Before and after images:
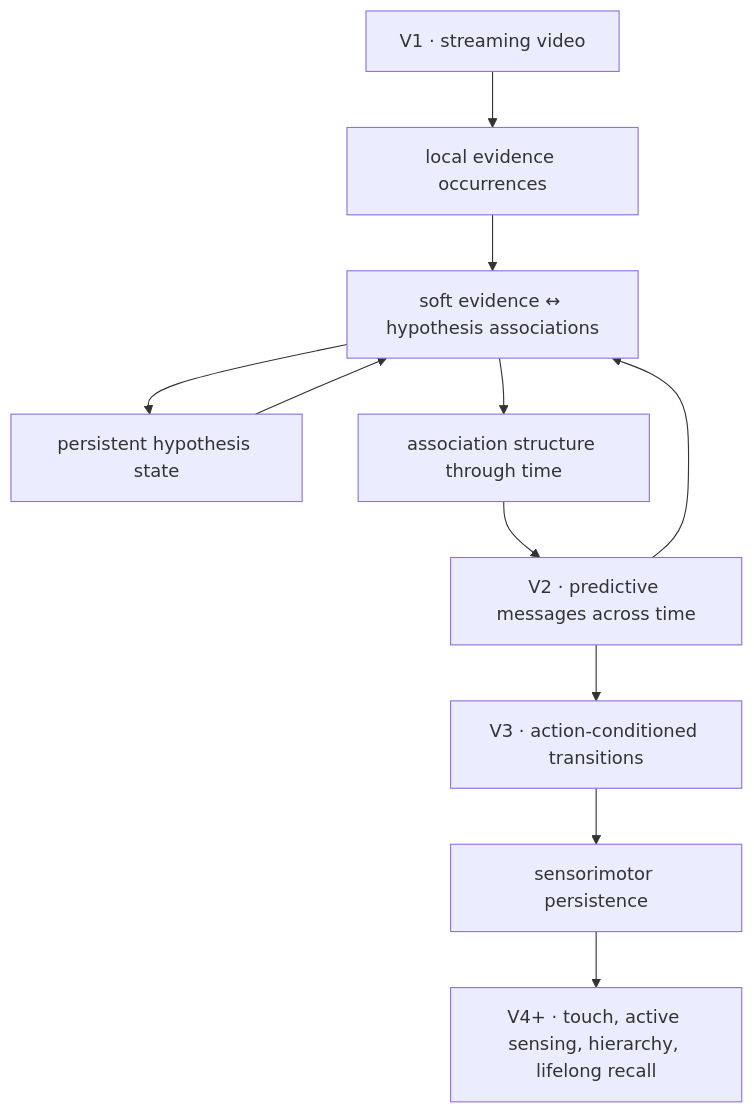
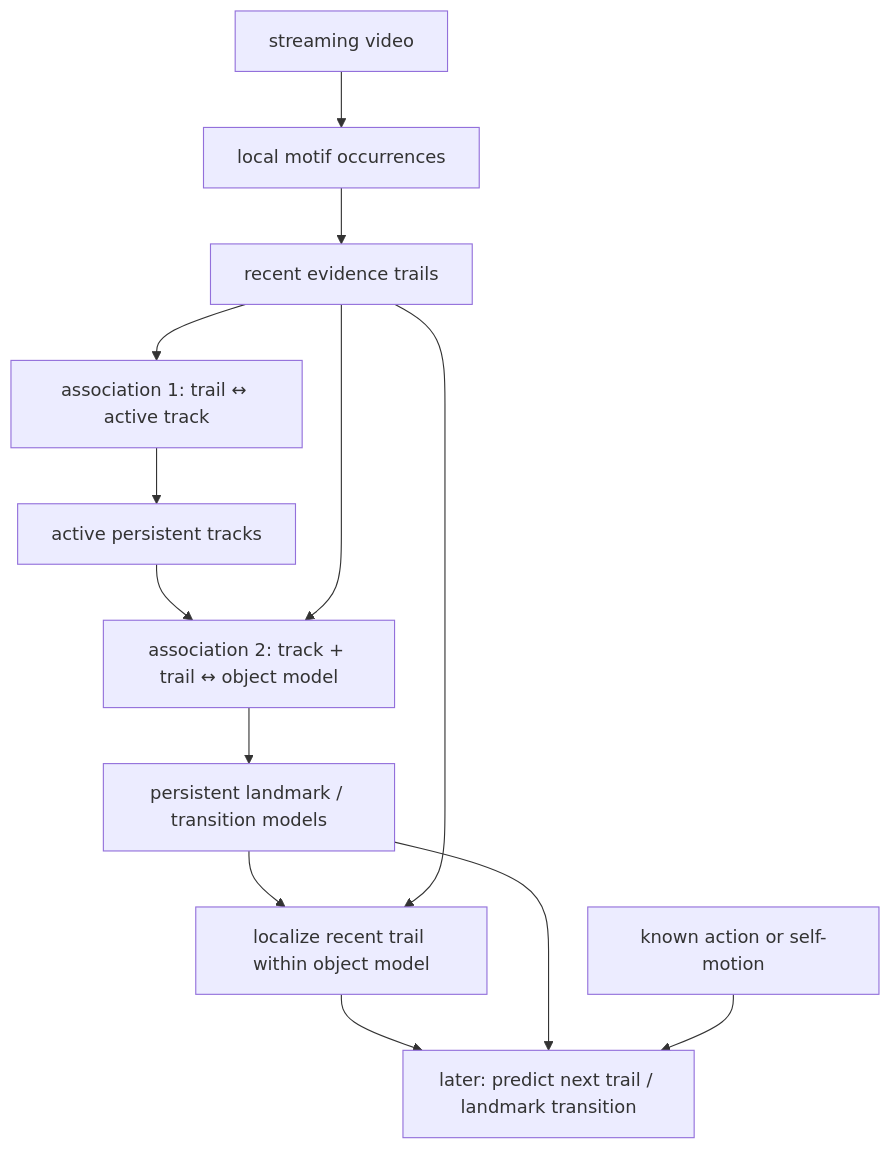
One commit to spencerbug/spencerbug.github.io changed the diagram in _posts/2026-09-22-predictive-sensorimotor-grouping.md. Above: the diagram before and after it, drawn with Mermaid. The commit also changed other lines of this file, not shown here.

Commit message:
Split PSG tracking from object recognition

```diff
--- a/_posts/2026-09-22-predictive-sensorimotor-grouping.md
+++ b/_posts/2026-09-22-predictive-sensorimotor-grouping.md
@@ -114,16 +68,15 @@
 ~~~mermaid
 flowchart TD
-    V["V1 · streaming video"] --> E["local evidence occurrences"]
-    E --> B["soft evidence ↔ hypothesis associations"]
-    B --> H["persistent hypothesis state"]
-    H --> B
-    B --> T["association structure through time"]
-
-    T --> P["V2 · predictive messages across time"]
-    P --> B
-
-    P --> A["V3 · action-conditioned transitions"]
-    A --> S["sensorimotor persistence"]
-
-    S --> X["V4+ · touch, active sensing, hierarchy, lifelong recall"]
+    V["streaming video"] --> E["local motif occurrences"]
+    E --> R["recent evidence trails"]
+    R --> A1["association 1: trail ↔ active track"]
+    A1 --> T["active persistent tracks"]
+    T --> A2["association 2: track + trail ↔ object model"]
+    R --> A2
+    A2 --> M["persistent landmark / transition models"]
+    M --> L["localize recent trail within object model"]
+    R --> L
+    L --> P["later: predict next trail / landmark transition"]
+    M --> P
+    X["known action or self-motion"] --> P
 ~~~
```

==

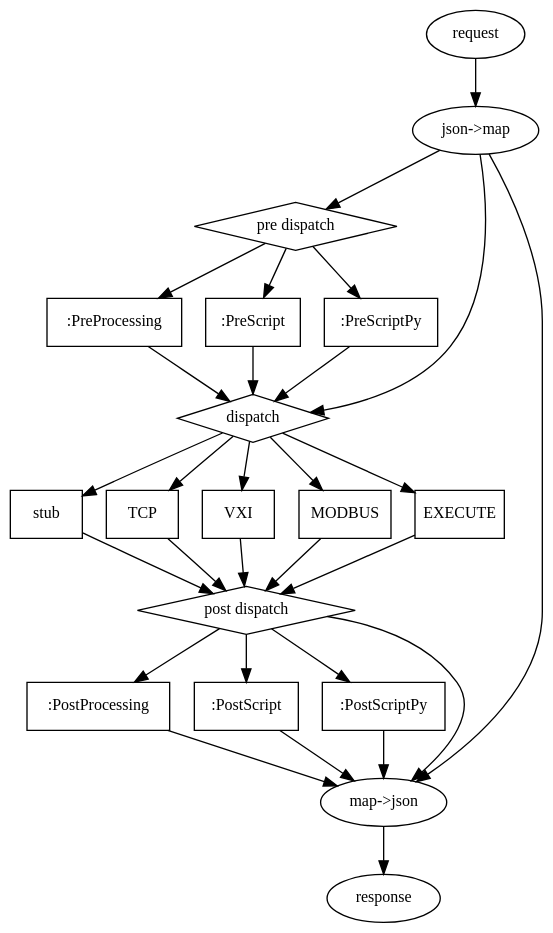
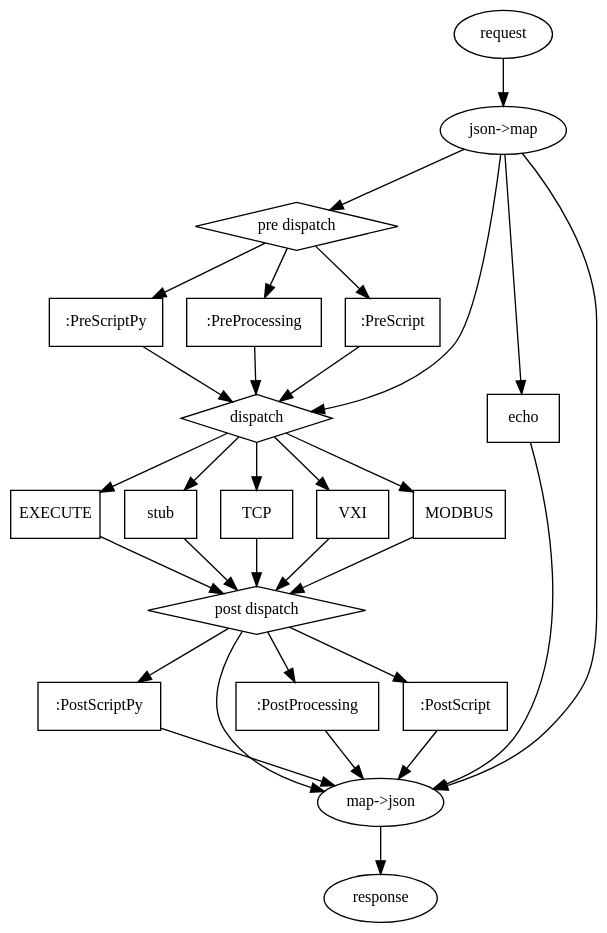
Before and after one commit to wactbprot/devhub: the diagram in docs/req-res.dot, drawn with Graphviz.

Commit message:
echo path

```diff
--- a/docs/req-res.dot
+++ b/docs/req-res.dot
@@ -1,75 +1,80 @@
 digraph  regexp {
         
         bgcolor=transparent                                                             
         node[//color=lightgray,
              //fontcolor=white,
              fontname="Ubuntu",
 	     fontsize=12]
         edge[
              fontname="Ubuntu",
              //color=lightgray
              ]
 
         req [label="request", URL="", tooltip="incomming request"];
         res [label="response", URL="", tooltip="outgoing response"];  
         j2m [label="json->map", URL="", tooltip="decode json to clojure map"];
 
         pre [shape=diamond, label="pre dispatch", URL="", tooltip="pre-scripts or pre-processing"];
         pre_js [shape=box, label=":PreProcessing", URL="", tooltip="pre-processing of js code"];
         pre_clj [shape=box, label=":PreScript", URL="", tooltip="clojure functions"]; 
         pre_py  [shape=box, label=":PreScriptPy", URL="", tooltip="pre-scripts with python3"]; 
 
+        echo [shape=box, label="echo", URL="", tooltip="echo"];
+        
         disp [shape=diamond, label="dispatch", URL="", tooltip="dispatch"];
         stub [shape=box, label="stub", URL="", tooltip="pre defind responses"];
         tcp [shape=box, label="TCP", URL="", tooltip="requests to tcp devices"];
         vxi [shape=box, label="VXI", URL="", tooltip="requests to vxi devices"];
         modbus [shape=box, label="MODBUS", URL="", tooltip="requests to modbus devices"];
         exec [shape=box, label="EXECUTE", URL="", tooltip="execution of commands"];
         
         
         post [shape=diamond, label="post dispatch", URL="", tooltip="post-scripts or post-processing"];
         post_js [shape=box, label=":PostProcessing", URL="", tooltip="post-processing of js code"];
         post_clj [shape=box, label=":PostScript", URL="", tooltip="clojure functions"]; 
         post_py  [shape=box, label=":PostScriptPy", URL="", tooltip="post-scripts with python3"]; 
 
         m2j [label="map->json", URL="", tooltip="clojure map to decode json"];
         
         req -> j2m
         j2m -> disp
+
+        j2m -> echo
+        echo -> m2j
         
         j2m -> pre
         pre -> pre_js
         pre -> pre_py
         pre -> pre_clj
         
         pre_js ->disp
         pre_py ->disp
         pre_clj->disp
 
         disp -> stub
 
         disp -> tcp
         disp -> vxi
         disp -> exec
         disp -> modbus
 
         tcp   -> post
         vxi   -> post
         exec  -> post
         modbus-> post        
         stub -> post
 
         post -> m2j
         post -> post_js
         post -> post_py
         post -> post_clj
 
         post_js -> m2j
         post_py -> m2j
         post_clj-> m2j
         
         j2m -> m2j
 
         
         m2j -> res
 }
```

■ **TASK DETAILS**
Please give the number of lines above containing "diagram" and nothing else.

■ **RESULT**
2